Inspired by the culture and history of Greece and the many ancient artifacts at the MSU Excavations at Isthmia, the Michigan State University students who were part of the 2023 Ceramic Arts in Greece Study Abroad used this experience to create their own works of art, which are now on display through Friday, Oct. 27, at the MSU Union Art Gallery, with a closing reception scheduled for Friday, Oct. 20, from 5 to 7 p.m.
The exhibition, In Exchange For The Fire, reflects each student’s unique experience with the study abroad program. During this summer program, students engaged practicing artists and archaeologists in demonstrations and discussions at studios, galleries, storerooms, and museums throughout Greece. They also had hands-on opportunities to study vessels and other artifacts at the MSU Excavations at Isthmia, providing unique insights into ancient processes and techniques.
“It fascinates me that objects handled and worked with by hands over 5,000 years ago exist to this day,” said Makenzie Sheehan-D’Arrigo, senior Studio Art major. “In a place with a history as rich as Greece, and in holding ceramics millennia old with my own hands, it is easy to feel lost in the grandeur of it all.”
In creating their own works of art, rather than imitate the artifacts and styles of the past, each student explored the relevance of the ancient traditions in their own contemporary lives.
“The ruins of ancient temples and artifacts that reach through time all indicate a sacred space, but it is the connection I feel to a space that makes it sacred,” said Christi Lopez, senior Graphic Design major. “In Greece, I found my sacred spaces in quiet moments…watching the sunrise while floating in the Aegean Sea, feeling the wind against my skin as I climbed Acrocorinth, feeling the stones beneath my feet as I walked the paths at Delphi. For me, working with clay offers a similar sacred experience. There is something about shifting and molding the medium that is therapeutic. To watch clay pieces transform through firing and then again through glazing, all without complete control over the outcomes is freeing.”
During the study abroad, students used the facilities of the Global Arts Studio, an arts academy in nearby Corinth, Greece, to create their own ceramic work. Here they explored the many creative possibilities of clay while sharpening their skills and developing their own personal style. When they returned to the Michigan State University campus, they continued to apply those skills in the production of ceramic works at Kresge Art Center.
This Ceramic Arts in Greece Study Abroad was led by Department of Art, Art History, and Design faculty Jon Frey, Associate Professor and Director of the MSU Excavations at Isthmia, and Rebecca Casement, Assistant Professor.

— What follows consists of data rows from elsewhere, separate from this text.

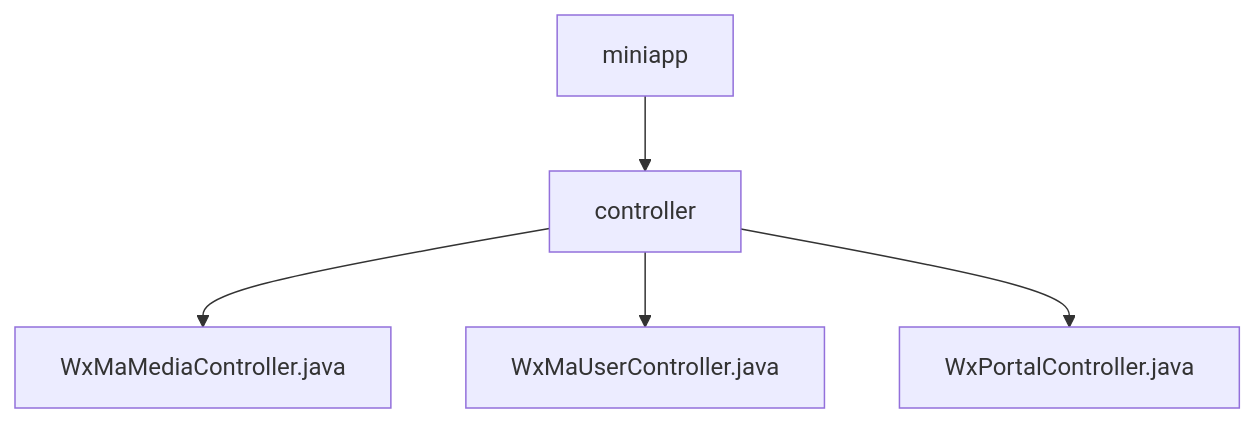
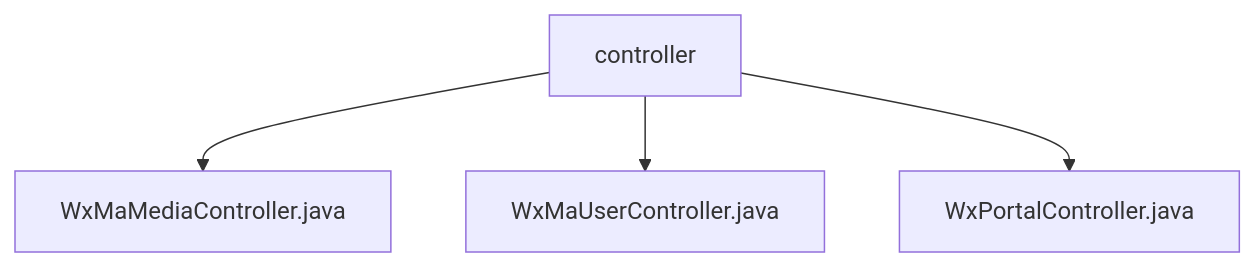
One commit to v-wjrong/rongwj666_weixin-java-miniapp-demo changed the diagram in docs/en/docs/src/main/java/com/github/binarywang/demo/wx/miniapp/controller/_module.md. Above: the diagram before and after it, drawn with Mermaid. The commit also changed other lines of this file and 46 other files, not shown here.

````diff
--- a/docs/en/docs/src/main/java/com/github/binarywang/demo/wx/miniapp/controller/_module.md
+++ b/docs/en/docs/src/main/java/com/github/binarywang/demo/wx/miniapp/controller/_module.md
@@ -22,7 +22,6 @@
 ```mermaid
 graph TD
-    miniapp --> controller
     controller --> WxMaMediaController.java
     controller --> WxMaUserController.java
     controller --> WxPortalController.java
 ```
````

The In Exchange For The Fire exhibition features work by Sheehan-D’Arrigo, Lopez, Emma Borowski, a recent Applied Engineering graduate; Julia Egbert, senior Environmental Geosciences major; Nahom Ghebredngl, senior Computer Science major; Morgan Manuszak, senior Arts and Humanities major; Ally Miscikoski, senior Studio Art major; Marissa Rubaiai, recent BFA in Studio Art graduate; Liz Vadella, BFA in Art Teacher Education student; and Megan Weaver, MFA in Studio Art student.

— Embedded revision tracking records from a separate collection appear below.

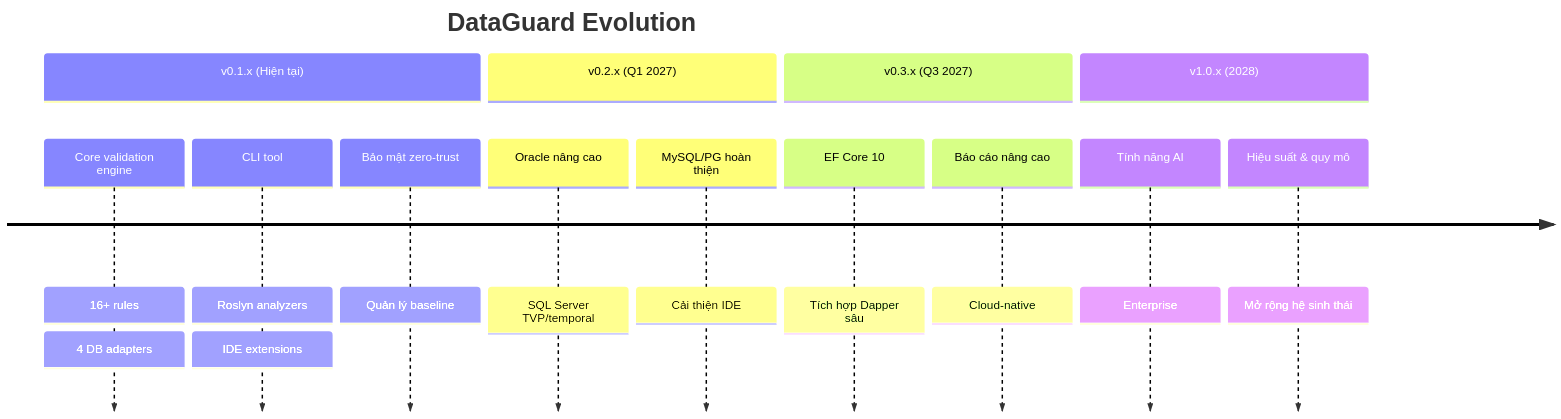
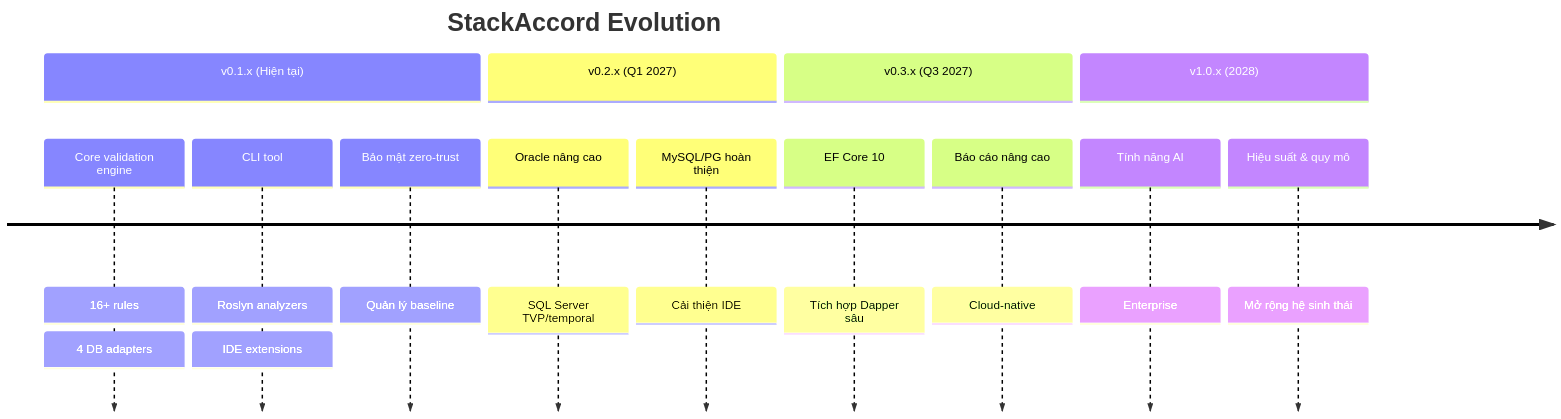
The first of 2 diagrams in docs/06-roadmap/upgrade-path.vi.md (thanhnt-sm/eco_support_net_oracle), drawn with Mermaid before and after one commit. The commit also changed 115 other files, not shown here.

Commit message:
fix(branding): align StackAccord docs and release copy

````diff
--- a/docs/06-roadmap/upgrade-path.vi.md
+++ b/docs/06-roadmap/upgrade-path.vi.md
@@ -7,17 +7,17 @@
 ```mermaid
 timeline
-    title DataGuard Evolution
+    title StackAccord Evolution
     section v0.1.x (Hiện tại)
         Core validation engine : 16+ rules : 4 DB adapters
         CLI tool : Roslyn analyzers : IDE extensions
         Bảo mật zero-trust : Quản lý baseline
     section v0.2.x (Q1 2027)
         Oracle nâng cao : SQL Server TVP/temporal
         MySQL/PG hoàn thiện : Cải thiện IDE
     section v0.3.x (Q3 2027)
         EF Core 10 : Tích hợp Dapper sâu
         Báo cáo nâng cao : Cloud-native
     section v1.0.x (2028)
         Tính năng AI : Enterprise
         Hiệu suất & quy mô : Mở rộng hệ sinh thái
 ```
````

The MSU Excavations at Isthmia recently was awarded a grant from the National Endowment for the Humanities (NEH) to improve upon the storage and tracking of its collection of ancient artifacts. This is the same collection that the Ceramic Arts in Greece Study Abroad students had the opportunity to explore and were inspired by to create their own pieces. For more information on the grant and how the money will be used, see the story: “MSU Excavations at Isthmia to Use Radio Wave Tracking for Its Collection.”

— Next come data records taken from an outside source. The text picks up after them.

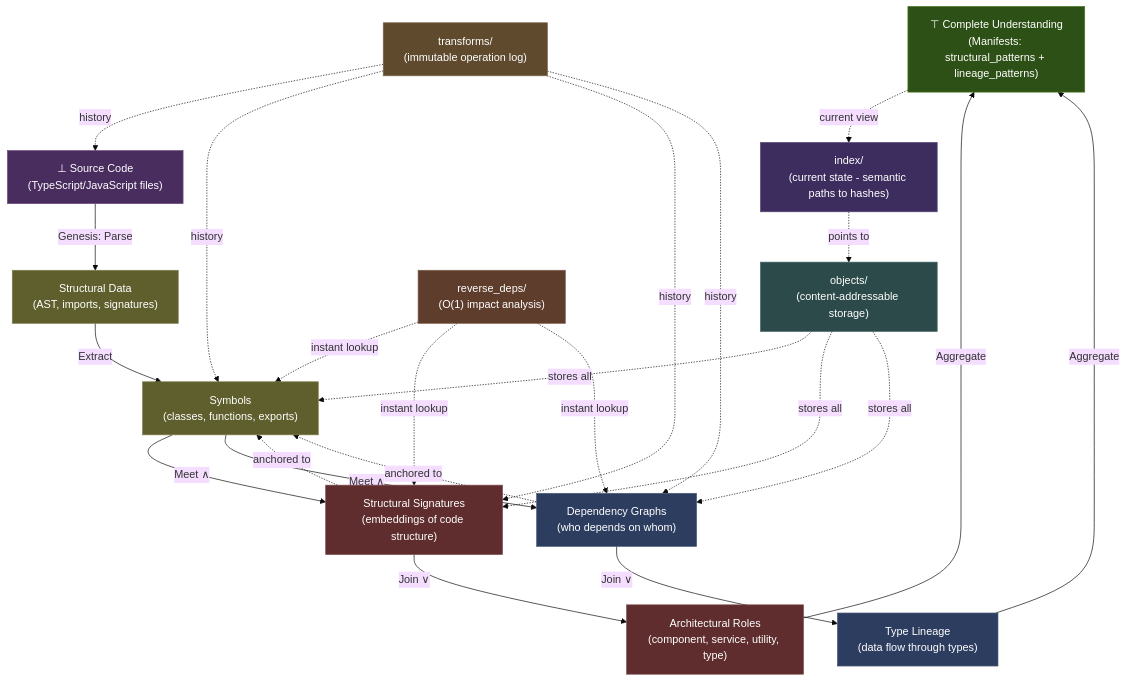
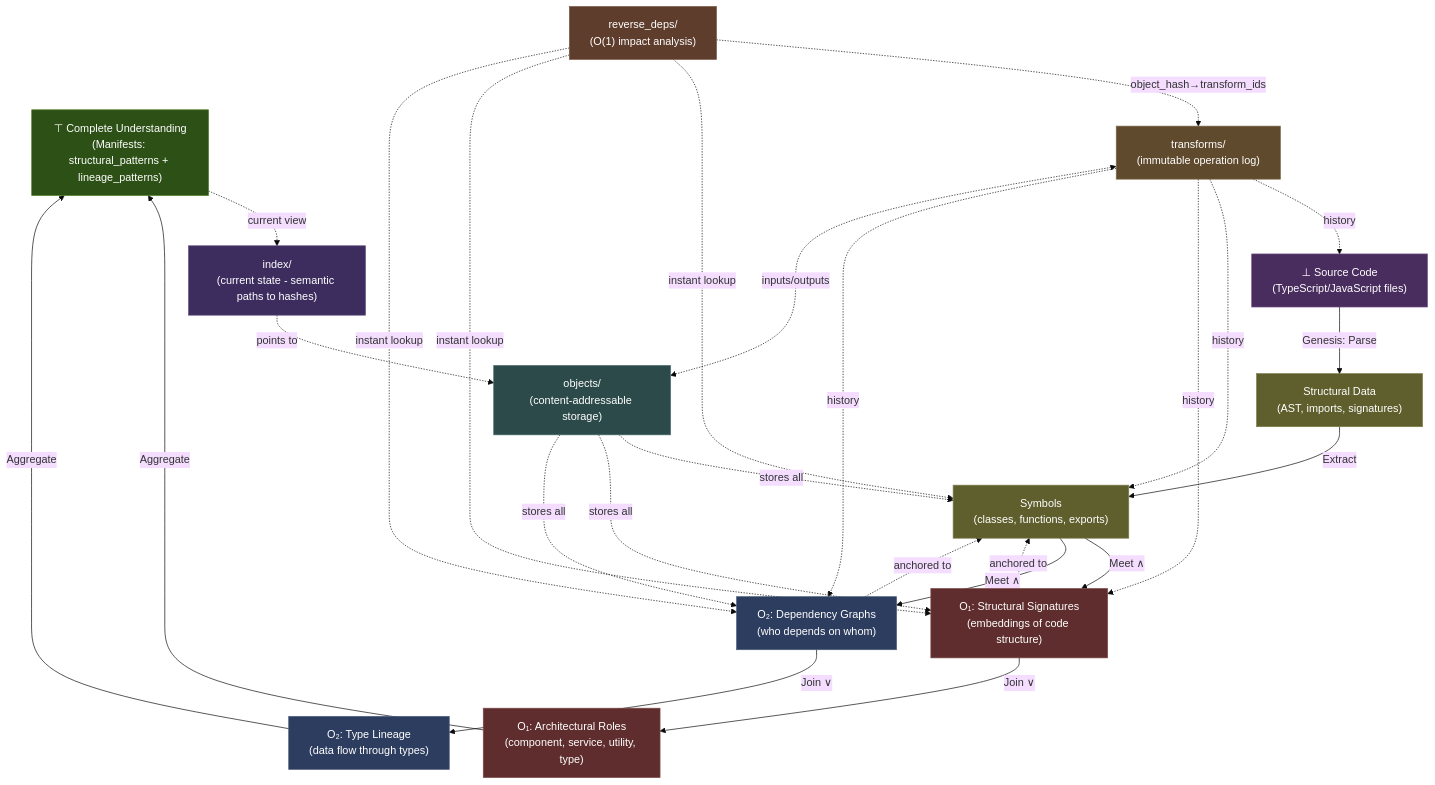
Before and after one commit to mirzahusadzic/cogx: the diagram in README.md, drawn with Mermaid (base theme). The commit also changed other lines of this file, not shown here.

First line of the commit message:
docs: Complete PGC architecture diagram with historian pattern

````diff
--- a/README.md
+++ b/README.md
@@ -158,75 +160,80 @@
 ```mermaid
 graph TD
     %% Top of Lattice
     TOP["⊤ Complete Understanding<br/>(Manifests: structural_patterns + lineage_patterns)"]
 
     %% Current State (The Conscious Mind)
     INDEX["index/<br/>(current state - semantic paths to hashes)"]
 
-    %% Overlay Dimension 1: Structural Patterns
-    SP_ROLE["Architectural Roles<br/>(component, service, utility, type)"]
-    SP_SIG["Structural Signatures<br/>(embeddings of code structure)"]
+    %% Overlay Dimension O₁: Structural Patterns
+    SP_ROLE["O₁: Architectural Roles<br/>(component, service, utility, type)"]
+    SP_SIG["O₁: Structural Signatures<br/>(embeddings of code structure)"]
 
-    %% Overlay Dimension 2: Lineage Patterns
-    LP_GRAPH["Dependency Graphs<br/>(who depends on whom)"]
-    LP_TYPE["Type Lineage<br/>(data flow through types)"]
+    %% Overlay Dimension O₂: Lineage Patterns
+    LP_GRAPH["O₂: Dependency Graphs<br/>(who depends on whom)"]
+    LP_TYPE["O₂: Type Lineage<br/>(data flow through types)"]
 
     %% Genesis Layer
     SYMBOLS["Symbols<br/>(classes, functions, exports)"]
     STRUCTURE["Structural Data<br/>(AST, imports, signatures)"]
     SOURCE["⊥ Source Code<br/>(TypeScript/JavaScript files)"]
 
     %% Content-Addressable Storage
     OBJECTS["objects/<br/>(content-addressable storage)"]
 
     %% Temporal Dimension
     TRANSFORMS["transforms/<br/>(immutable operation log)"]
 
     %% Reflexive Nervous System
     REVERSE["reverse_deps/<br/>(O(1) impact analysis)"]
 
     %% Vertical edges (Join operations - bottom up)
     SOURCE -->|"Genesis: Parse"| STRUCTURE
     STRUCTURE -->|"Extract"| SYMBOLS
     SYMBOLS -->|"Meet ∧"| SP_SIG
     SYMBOLS -->|"Meet ∧"| LP_GRAPH
     SP_SIG -->|"Join ∨"| SP_ROLE
     LP_GRAPH -->|"Join ∨"| LP_TYPE
     SP_ROLE -->|"Aggregate"| TOP
     LP_TYPE -->|"Aggregate"| TOP
 
     %% Horizontal edges (overlay anchoring)
     SP_SIG -.->|"anchored to"| SYMBOLS
     LP_GRAPH -.->|"anchored to"| SYMBOLS
 
     %% State management
     INDEX -.->|"points to"| OBJECTS
     TOP -.->|"current view"| INDEX
     OBJECTS -.->|"stores all"| SYMBOLS
     OBJECTS -.->|"stores all"| SP_SIG
     OBJECTS -.->|"stores all"| LP_GRAPH
 
     %% Temporal edges (historical dimension)
     TRANSFORMS -.->|"history"| SOURCE
     TRANSFORMS -.->|"history"| SYMBOLS
     TRANSFORMS -.->|"history"| SP_SIG
     TRANSFORMS -.->|"history"| LP_GRAPH
 
+    %% Transform-Object bridge (inputs/outputs reference objects)
+    TRANSFORMS <-.->|"inputs/outputs"| OBJECTS
+
     %% Reflexive nervous system (Update Function U)
+    %% The Historian: reverse_deps indexes from objects into transforms for O(1) history lookup
+    REVERSE -.->|"object_hash→transform_ids"| TRANSFORMS
     REVERSE -.->|"instant lookup"| SYMBOLS
     REVERSE -.->|"instant lookup"| SP_SIG
     REVERSE -.->|"instant lookup"| LP_GRAPH
 
     style TOP fill:#2d5016,stroke:#4a7c1f,color:#fff
     style INDEX fill:#3d2d5f,stroke:#5c4a7c,color:#fff
     style SP_ROLE fill:#5f2d2d,stroke:#7c4a4a,color:#fff
     style SP_SIG fill:#5f2d2d,stroke:#7c4a4a,color:#fff
     style LP_TYPE fill:#2d3d5f,stroke:#4a5c7c,color:#fff
     style LP_GRAPH fill:#2d3d5f,stroke:#4a5c7c,color:#fff
     style SYMBOLS fill:#5f5f2d,stroke:#7c7c4a,color:#fff
     style STRUCTURE fill:#5f5f2d,stroke:#7c7c4a,color:#fff
     style SOURCE fill:#4a2d5f,stroke:#6a4a7c,color:#fff
     style OBJECTS fill:#2d4a4a,stroke:#4a6a6a,color:#fff
     style TRANSFORMS fill:#5f4a2d,stroke:#7c6a4a,color:#fff
     style REVERSE fill:#5f3d2d,stroke:#7c5c4a,color:#fff
 ```
````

For more information about the Ceramic Arts in Greece Study Abroad or the MSU Excavations at Isthmia, see the MSU Excavations at Isthmia website.